The last time I went to the cinema to watch Nicole Kidman was back in May for the sleep inducing, not even memorable enough to be a classed as a car crash, Grace Of Monaco. Still a fan of the Oscar winning Australian though through the strength of works such as The Hours and, perhaps more nostalgically, Moulin Rouge! and Practical Magic, I decided it was time to forgive and forget and move on to her next big project, Before I Go To Sleep.
A big screen adaptation of a best-selling novel by S.J. Watson that managed to completely pass me by in 2011, the film tells the suspense filled story of Christine Lucas, a woman who suffers a type of amnesia that means she wakes up every morning having forgotten all the information from the day before. This condition has arisen from a savage attack that took place years ago, and with only her husband Ben (Colin Firth) and secret meetings with neurologist Dr. Nash (Mark Strong) for communication, Christine struggles with trying to find out exactly what happened to her, and who exactly she can trust to help. Whilst watching the film it is overwhelmingly noticeable that the narrative is one that clearly benefits from the pages and pages of depth that the literary form of a novel allows for. Though the plot is pleasingly tight and by no means messy, there are definitely points throughout that one can imagine were given much more satisfying time to develop in the original source material. As a piece of psychological, edge of the seat thriller drama, Before I Go To Sleep provides all the twists and shocks that the audience hope for and expect in a picture of this nature, including at least two revelations that had me audibly gasping. Of course, the viewing experience will be different for the millions of book readers who already know what is going to happen, but I would confidently state the the adaptation will not be a disappointment if you accept the limitations of a cinematic running time. A particular aspect for which the film must be commended is the fact that is never feels repetitive, a big achievement given the nature of the plot, and further more the writers and director have done well not to betray the picture’s integrity with any blaring plot holes or discrepancies with regard to the amnesiac thread of story telling. There is a pleasing balance between exposition and allowing the audience to work out and make assumptions for themselves, a fun and vital element of any film that works towards a ‘whodunnit’ kind of conclusion, and for a narrative with so few characters, great skill has been taken to make sure the audience are fooled enough times throughout that the final reveal really does come as something of a surprise. If I were to level any criticism, it would be that the film’s climactic sequences come and go too quickly, and some might feel that the previous seventy minutes worth of tension building were too rapidly released. However, the fun you have along the way does go some way to making up for it.
As hinted at above, the film is really only limited to four relevant characters, and puts a lot of faith in to its small cast to be able to connect with the audience and hold their attention.
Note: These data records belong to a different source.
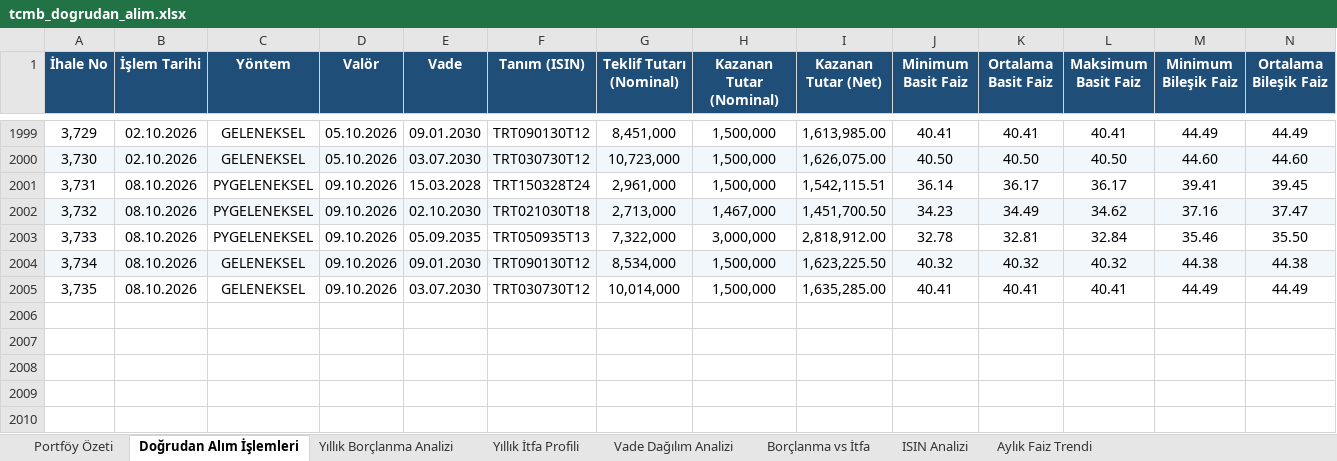
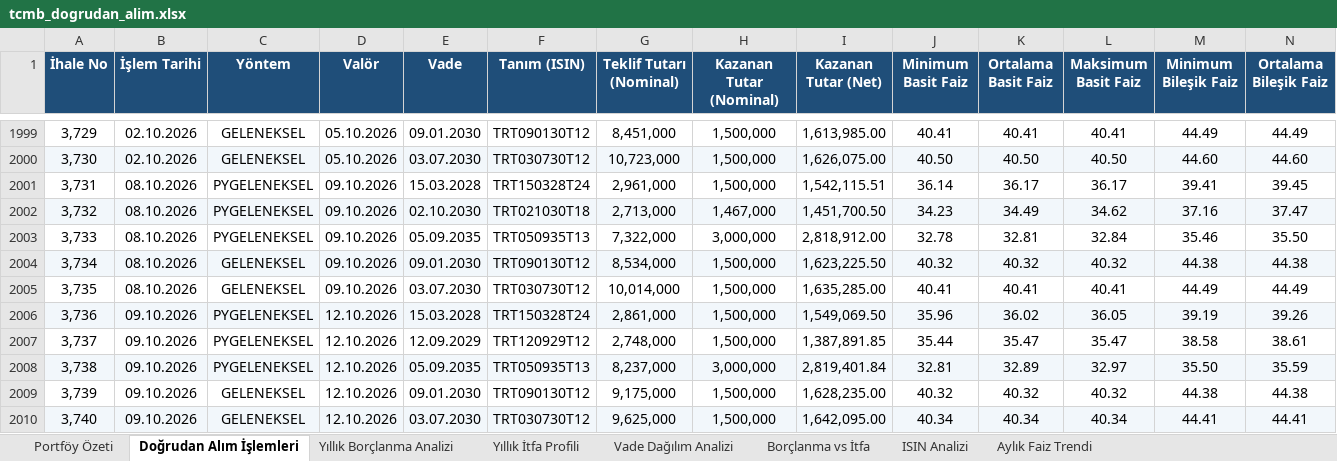
Before and after one commit to sabacanli/ekonomik-veriler-dashboard, an Excel workbook: tcmb dogrudan alım/tcmb_dogrudan_alim.xlsx, sheet Doğrudan Alım İşlemleri, drawn as a sheet; only a part is shown, gaps mark what is left out; values as stored, in another font and other column widths than the file's, no borders; rows hold the shown columns only; the diff names each change by its address in the sheet, - before the commit and + after, or states it on an @@ line.

```diff
--- a/tcmb dogrudan alım/tcmb_dogrudan_alim.xlsx (sheet Doğrudan Alım İşlemleri)
+++ b/tcmb dogrudan alım/tcmb_dogrudan_alim.xlsx (sheet Doğrudan Alım İşlemleri)
+row 2006: 3,736 | 09.10.2026 | PYGELENEKSEL | 12.10.2026 | 15.03.2028 | TRT150328T24 | 2,861,000 | 1,500,000 | 1,549,069.50 | 35.96 | 36.02 | 36.05 | 39.19 | 39.26
+row 2007: 3,737 | 09.10.2026 | PYGELENEKSEL | 12.10.2026 | 12.09.2029 | TRT120929T12 | 2,748,000 | 1,500,000 | 1,387,891.85 | 35.44 | 35.47 | 35.47 | 38.58 | 38.61
+row 2008: 3,738 | 09.10.2026 | PYGELENEKSEL | 12.10.2026 | 05.09.2035 | TRT050935T13 | 8,237,000 | 3,000,000 | 2,819,401.84 | 32.81 | 32.89 | 32.97 | 35.50 | 35.59
+row 2009: 3,739 | 09.10.2026 | GELENEKSEL | 12.10.2026 | 09.01.2030 | TRT090130T12 | 9,175,000 | 1,500,000 | 1,628,235.00 | 40.32 | 40.32 | 40.32 | 44.38 | 44.38
+row 2010: 3,740 | 09.10.2026 | GELENEKSEL | 12.10.2026 | 03.07.2030 | TRT030730T12 | 9,625,000 | 1,500,000 | 1,642,095.00 | 40.34 | 40.34 | 40.34 | 44.41 | 44.41
```
Also changed, not shown: sheet Aylık Faiz Trendi, sheet ISIN Analizi, sheet Yıllık Borçlanma Analizi, sheet Vade Dağılım Analizi, sheet Yıllık İtfa Profili, sheet Borçlanma vs İtfa, 1 more sheet, butce/butce.xlsx, cari acik/odemeler_dengesi_raw.xlsx, 29 other files.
Nicole Kidman is particularly brilliant at playing fragile, psychologically tested characters such as her performances given in The Others and Rabbit Hole, and she is one again back to some of her best work in Before I Go To Sleep. Playing a character who has to relearn every plot point at multiple times throughout the film runs the risk of becoming an annoyance to the audience, but Kidman’s commitment and sheer quality of acting makes Christine’s struggle believable and one feels a sympathy for her over anything else. Another great piece of casting is the choice of Colin Firth for Ben, as the audience’s preconceptions of Firth from his previous major works wreak havoc with trying to determine his status as a force for good or a force for bad within the narrative, and of course, the quality of his overall performance is fantastic as one would expect. Mark Strong as Dr. Nash has perhaps the least interesting role of the three, but nevertheless gives a nuanced and finely balanced performance that leaves the audience doubting every decision and switching support from one antagonist to the other throughout. The small charactered nature of the film gives it an almost theatrical feeling, and this is helped and benefited by three excellent actors who know exactly what they are doing and can carry the weight of the picture between them easily.
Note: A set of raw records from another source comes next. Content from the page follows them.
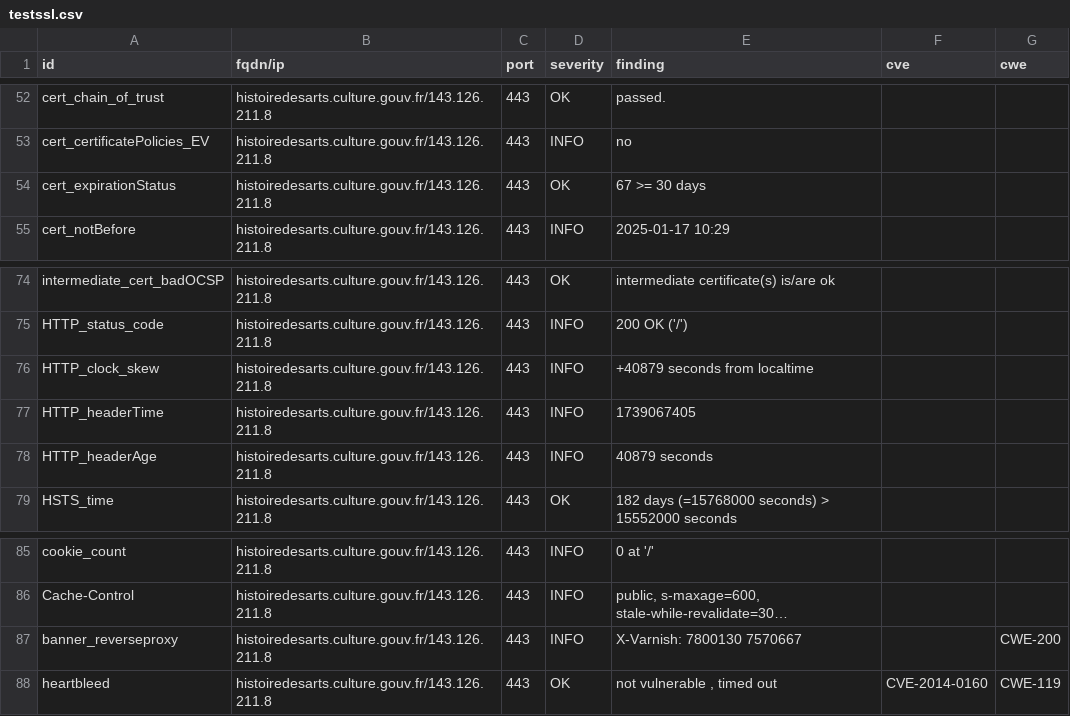
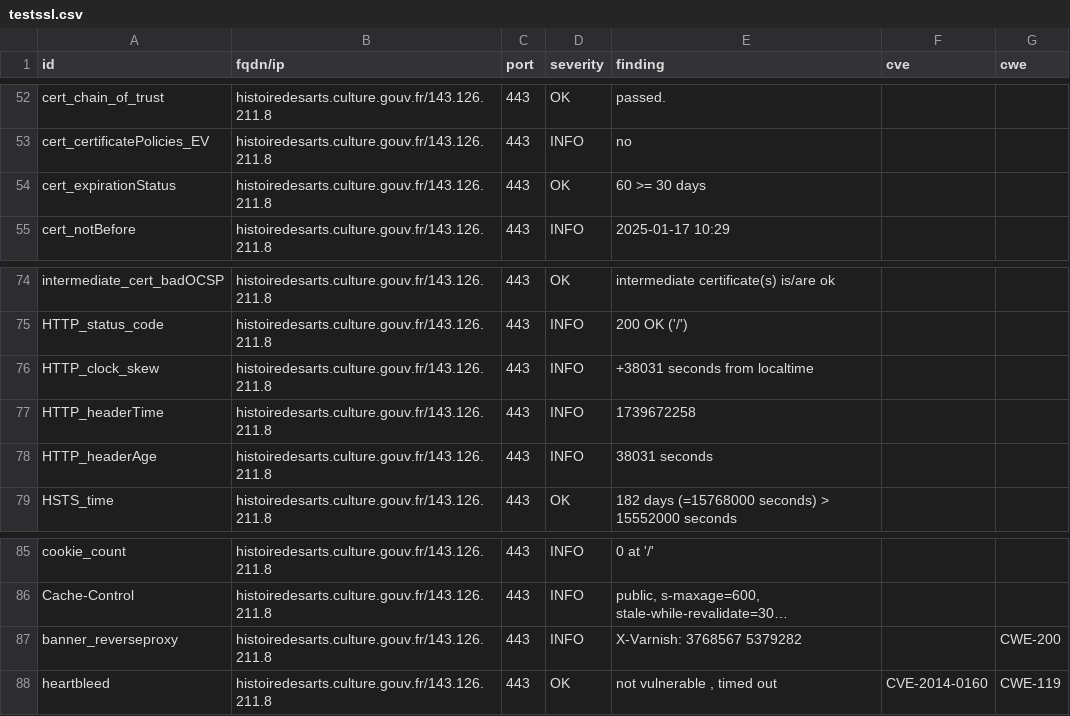
Before and after one commit to culturecommunication/dashlord, a CSV file: results/aHR0cHM6Ly9oaXN0b2lyZWRlc2FydHMuY3VsdHVyZS5nb3V2LmZyLw==/testssl.csv, drawn as a sheet; only a part is shown, gaps mark what is left out; long unchanged cells end in …; the diff names each change by its address in the sheet, - before the commit and + after, or states it on an @@ line.

```diff
--- a/results/aHR0cHM6Ly9oaXN0b2lyZWRlc2FydHMuY3VsdHVyZS5nb3V2LmZyLw==/testssl.csv
+++ b/results/aHR0cHM6Ly9oaXN0b2lyZWRlc2FydHMuY3VsdHVyZS5nb3V2LmZyLw==/testssl.csv
-E54 (finding): 67 >= 30 days
+E54 (finding): 60 >= 30 days
-E76 (finding): +40879 seconds from localtime
+E76 (finding): +38031 seconds from localtime
-E77 (finding): 1739067405
+E77 (finding): 1739672258
-E78 (finding): 40879 seconds
+E78 (finding): 38031 seconds
-E87 (finding): X-Varnish: 7800130 7570667
+E87 (finding): X-Varnish: 3768567 5379282
```
Also changed, not shown: 6 other files.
Overall, Before I Go To Sleep is one of the more enjoyable films I have seen this summer. It is nice to see Nicole Kidman back on form after a universally slated venture earlier in the year, and it is also nice to see an intelligent psychological drama that incorporates some of the good old fashioned thrills and spills that make a trip to the cinema feel worth while. Though I can’t imagine it appearing on any top ten of the year lists, it seems to have been an effective book to screen adaptation, something that can often be truly misjudged. With a storyline that will keep you thinking for a few days afterwards, Before I Go To Sleep is certainly worth a watch and will no doubt take its place in regular late night television rotation as a well made, well thought out jumpy thriller.